“There is more to life than increasing its speed.” ~Gandhi
I have always been a person who wants to be one step ahead. I think my parents would say that I liked to push the boundaries. I wanted to experience many things, and I wanted to experience them quickly.
When my brother went to sleep-away camp, I had to go the next year despite being three years younger than him.
At age 13 I had to ski with the older kids, racing faster and harder than I was ready for.
When I was 15 I pushed to take a trip to Mexico with a friend despite my parents’ better judgment (and when I look back on this I realize I really was too young).
In college I continued to push the limits. This seemed okay at the time because everyone was doing it.
By the age of 24 I had broken away from the safety of my home state and moved myself out west and back again, living in some of the country’s most exciting places.
I wouldn’t’ stay long though—two years here, one year there.
I rushed through each amazing place, taking in as much as I could. I landed great jobs but didn’t stay long. I wanted more and I wanted change. What was I seeking?
Two years ago life shifted for me, and I was forced to slow down a bit.
I found myself in pursuit of a life-changing career. I became a teacher. I spend my days with nine year olds. Nothing makes you live in the moment like being surrounded my children. They require your complete presence and attention.
I don’t think many would call the teaching profession and stress reliever, but I find it makes me slow down and appreciate every day.
I also met a man who completely changed how I saw the world.
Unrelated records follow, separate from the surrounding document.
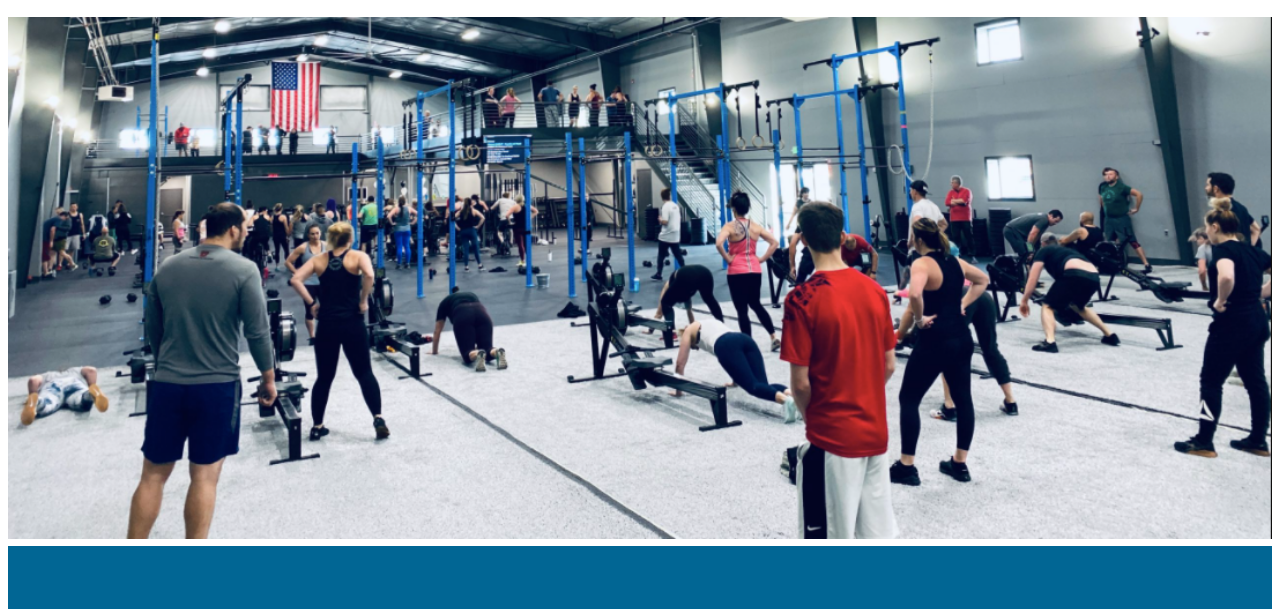
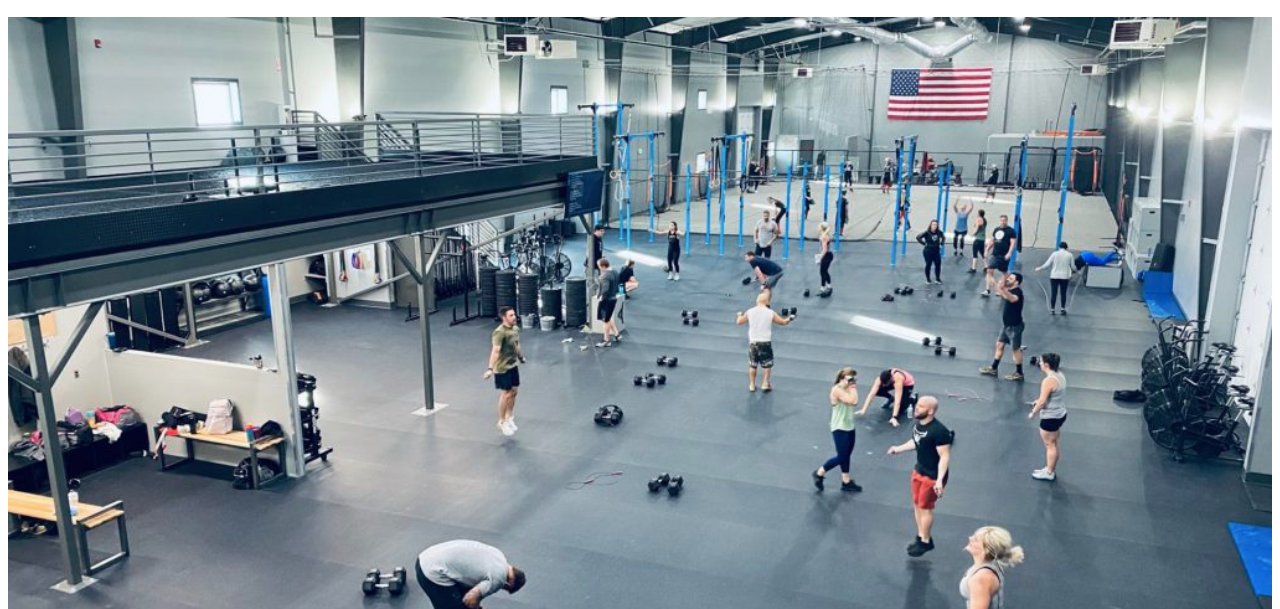
Before and after one commit to Griz227/WestHavenCrossFit, a plain HTML site: page index.html in a window 1280 px wide. Shown: the part 191-800 px from the top of the page. Drawn offline with Linux system fonts and the light colour scheme.

Commit message:
Rough Homepage Finished - cover pic updated

```diff
--- a/index.html
+++ b/index.html
@@ -42,7 +42,7 @@
         </nav>
     </header>
       <div class="banner"> <!-- banner section -->
-        <img src="./Resources/images/opening day.png" alt="whcf">
+        <img src="./Resources/images/gym cover pic.png" alt="whcf">
       </div>
 
       <div class="main"> <!-- main section -->
```
Also changed, not shown: Resources/images/gym cover pic.png (added), 3 other files.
He is older, and has experienced more of life than I have (not just in years, but in challenges and experiences I cannot imagine).
He provides me with unconditional love. He loves my best and accepts my worst. He challenges me to look at the most difficult aspects of myself. I love him and cannot imagine life without him.
At times I still find myself speeding ahead through life. I see friends getting married and having children, and I know I want that too. I struggle to not want that immediately.
Here I am at age 29, two semesters away from a master’s degree, working at my dream job, living in a wonderful city, in a wonderful and loving relationship, and yet I am constantly seeking the next thing. When will I get married? Buy a house? Have kids?
Why can’t I just live in the moment? Appreciate my life for what I have now?
This is something I have been working on over the past six months and I have found a few steps that are helpful when I have that particular “rushed” feeling.
1. Notice the small things.
I live in a small but urban city on the coast. The other night by boyfriend and I came back to my parked car after dinner to find a praying mantis sitting in the middle my windshield. We both just stared in awe and surprise—where did it come from?
I consider myself to be an open-minded skeptic when it comes to things like spirit animals, but I was not surprised to learn that praying mantis’ bring with them the idea of mindfulness and a reminder to slow down.
2. Count your blessings and keep perspective.
Chances are your life is pretty great. Yes, we all have struggles. But my “first world” problems are not life threatening, are they? Do I have an unsafe living situation? No. Do I struggle to find clean drinking water? Do I have a life-threatening illness? No and no.
I have everything I need to survive (and more)—and I bet you do too.
3. Do not compare.
Things aren’t always what they seem. That friend who just got married may not be totally happy in her career. That couple that just bought a house might be feeling strapped financially. There are ups and downs to every situation.
Trust that you are where you are supposed to be and that everything happens for a reason.
4. Find joy.
There is a lot of joy in each day; you just need to look for it. That toothless grin from a 9 year old? Joy. Your cat pouncing on the nearest moving target? Joy. Leaves beginning to get their golden hue? Amazing. Pasta with homemade pesto? Awesome.
There are simply amazing things that happen every single day. Just open your eyes.
5. Control the controllables.
This is something my boyfriend always says, and I really like it. Change what you can and don’t stress about the rest. You cannot change traffic but you can change how you react to it. So you have an extra 10 minutes in the car? See it as down time.
You cannot change others but you can change how you react to them. Your friend is late for dinner plans? Grab a beer and relax. Chances are it isn’t on purpose, and what is wrong with a little extra me-time?
6. Live in the moment.
I am a planner. I like to know when and where for pretty much everything that happens in my life. It is limiting, to say the least.
For some reason I seem to think that making plans will decrease my anxiety. But you know what makes me really anxious? When plans change. The thing is, plans change all the time! Life happens and you cannot control it.
Go with the flow. Plan only what you need to, and learn to take the day as it comes.
7. Trust the universe.
You don’t have to believe in a higher power for this one. You just have to notice all the good around you. There is proof right in front of you that things do turn out how they are supposed to. Find inspiration and hope in the happiness that surrounds you everyday.